_Data records_

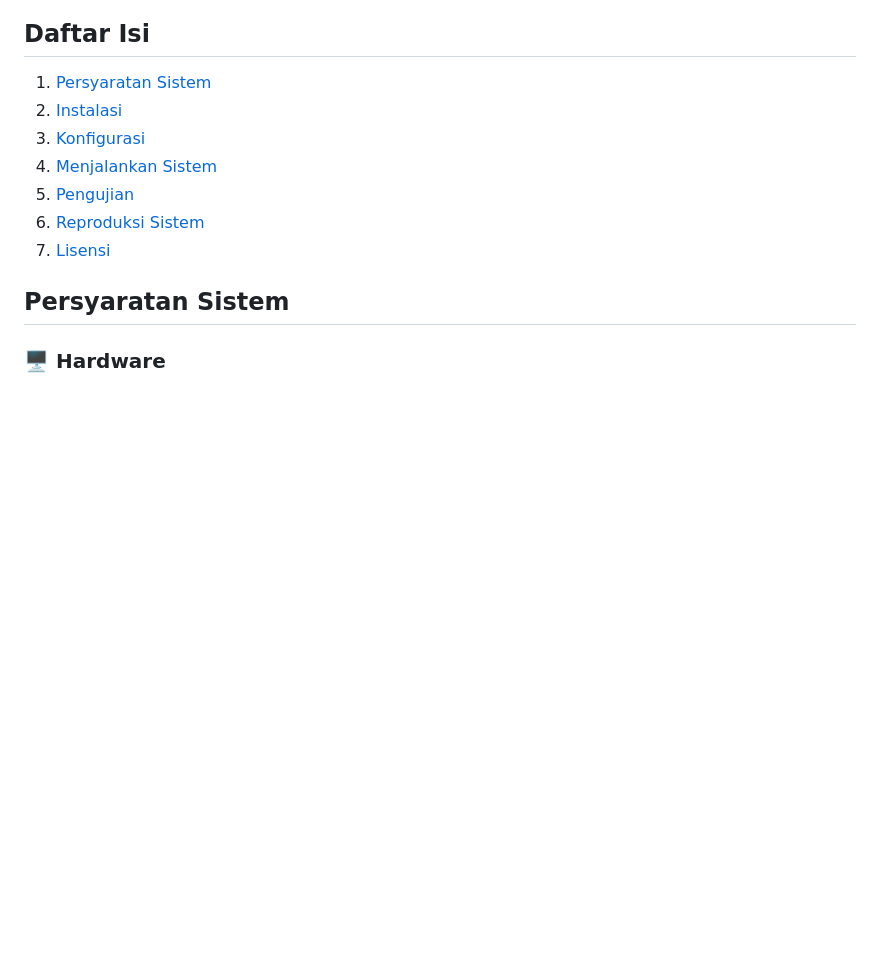
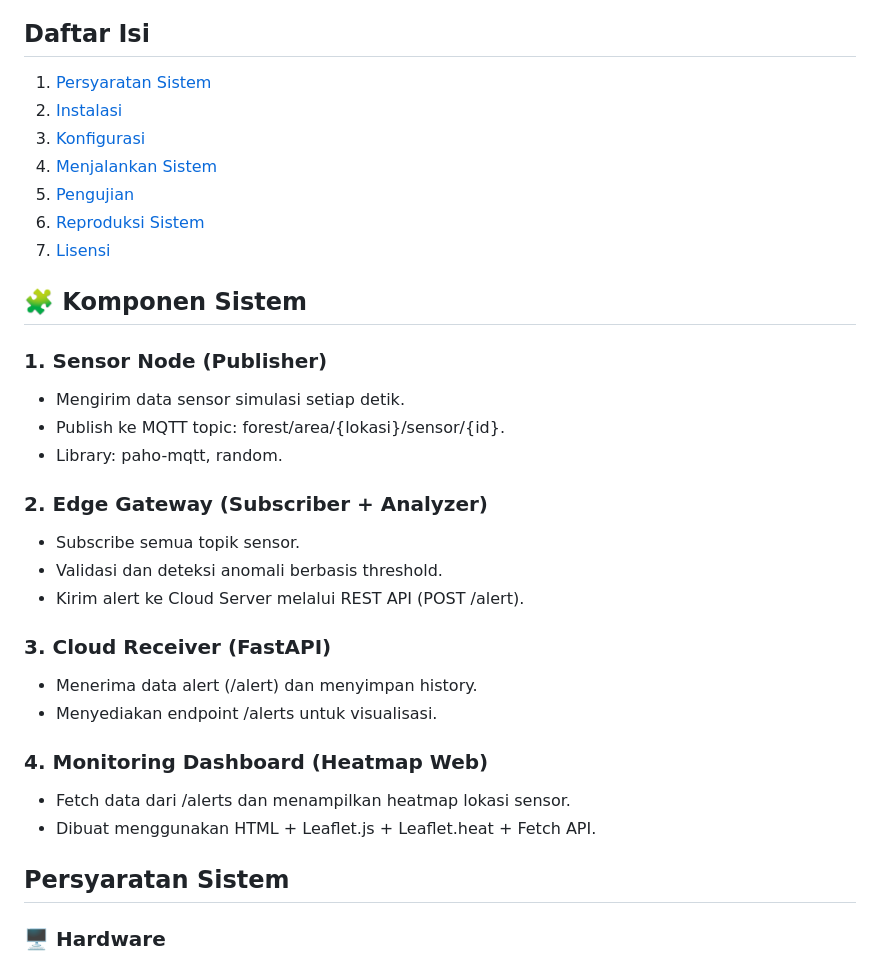
Before and after one commit to YuuFii/Forest_Fire_Detection, a Markdown page: README.md, the part around the change printed below. GitHub-like rendering; blank space fills up the shorter version.

```diff
--- a/README.md
+++ b/README.md
@@ -74,6 +74,21 @@ Sistem Deteksi Dini Kebakaran Hutan berbasis simulasi sensor, komunikasi MQTT, d
 6. [Reproduksi Sistem](#reproduksi-sistem)
 7. [Lisensi](#lisensi)
 
+## 🧩 Komponen Sistem
+### 1. Sensor Node (Publisher)
+- Mengirim data sensor simulasi setiap detik.
+- Publish ke MQTT topic: forest/area/{lokasi}/sensor/{id}.
+- Library: paho-mqtt, random.
+### 2. Edge Gateway (Subscriber + Analyzer)
+- Subscribe semua topik sensor.
+- Validasi dan deteksi anomali berbasis threshold.
+- Kirim alert ke Cloud Server melalui REST API (POST /alert).
+### 3. Cloud Receiver (FastAPI)
+- Menerima data alert (/alert) dan menyimpan history.
+- Menyediakan endpoint /alerts untuk visualisasi.
+### 4. Monitoring Dashboard (Heatmap Web)
+- Fetch data dari /alerts dan menampilkan heatmap lokasi sensor.
+- Dibuat menggunakan HTML + Leaflet.js + Leaflet.heat + Fetch API.
 
 ## Persyaratan Sistem
 
```
Also changed, not shown: other parts of README.md (+25 -92 lines).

_Your assignment_
Restate the data above verbatim, skipping every image.

_Exercise solution_
Before and after one commit to YuuFii/Forest_Fire_Detection, a Markdown page: README.md, the part around the change printed below. GitHub-like rendering; blank space fills up the shorter version.

```diff
--- a/README.md
+++ b/README.md
@@ -74,6 +74,21 @@ Sistem Deteksi Dini Kebakaran Hutan berbasis simulasi sensor, komunikasi MQTT, d
 6. [Reproduksi Sistem](#reproduksi-sistem)
 7. [Lisensi](#lisensi)
 
+## 🧩 Komponen Sistem
+### 1. Sensor Node (Publisher)
+- Mengirim data sensor simulasi setiap detik.
+- Publish ke MQTT topic: forest/area/{lokasi}/sensor/{id}.
+- Library: paho-mqtt, random.
+### 2. Edge Gateway (Subscriber + Analyzer)
+- Subscribe semua topik sensor.
+- Validasi dan deteksi anomali berbasis threshold.
+- Kirim alert ke Cloud Server melalui REST API (POST /alert).
+### 3. Cloud Receiver (FastAPI)
+- Menerima data alert (/alert) dan menyimpan history.
+- Menyediakan endpoint /alerts untuk visualisasi.
+### 4. Monitoring Dashboard (Heatmap Web)
+- Fetch data dari /alerts dan menampilkan heatmap lokasi sensor.
+- Dibuat menggunakan HTML + Leaflet.js + Leaflet.heat + Fetch API.
 
 ## Persyaratan Sistem
 
```
Also changed, not shown: other parts of README.md (+25 -92 lines).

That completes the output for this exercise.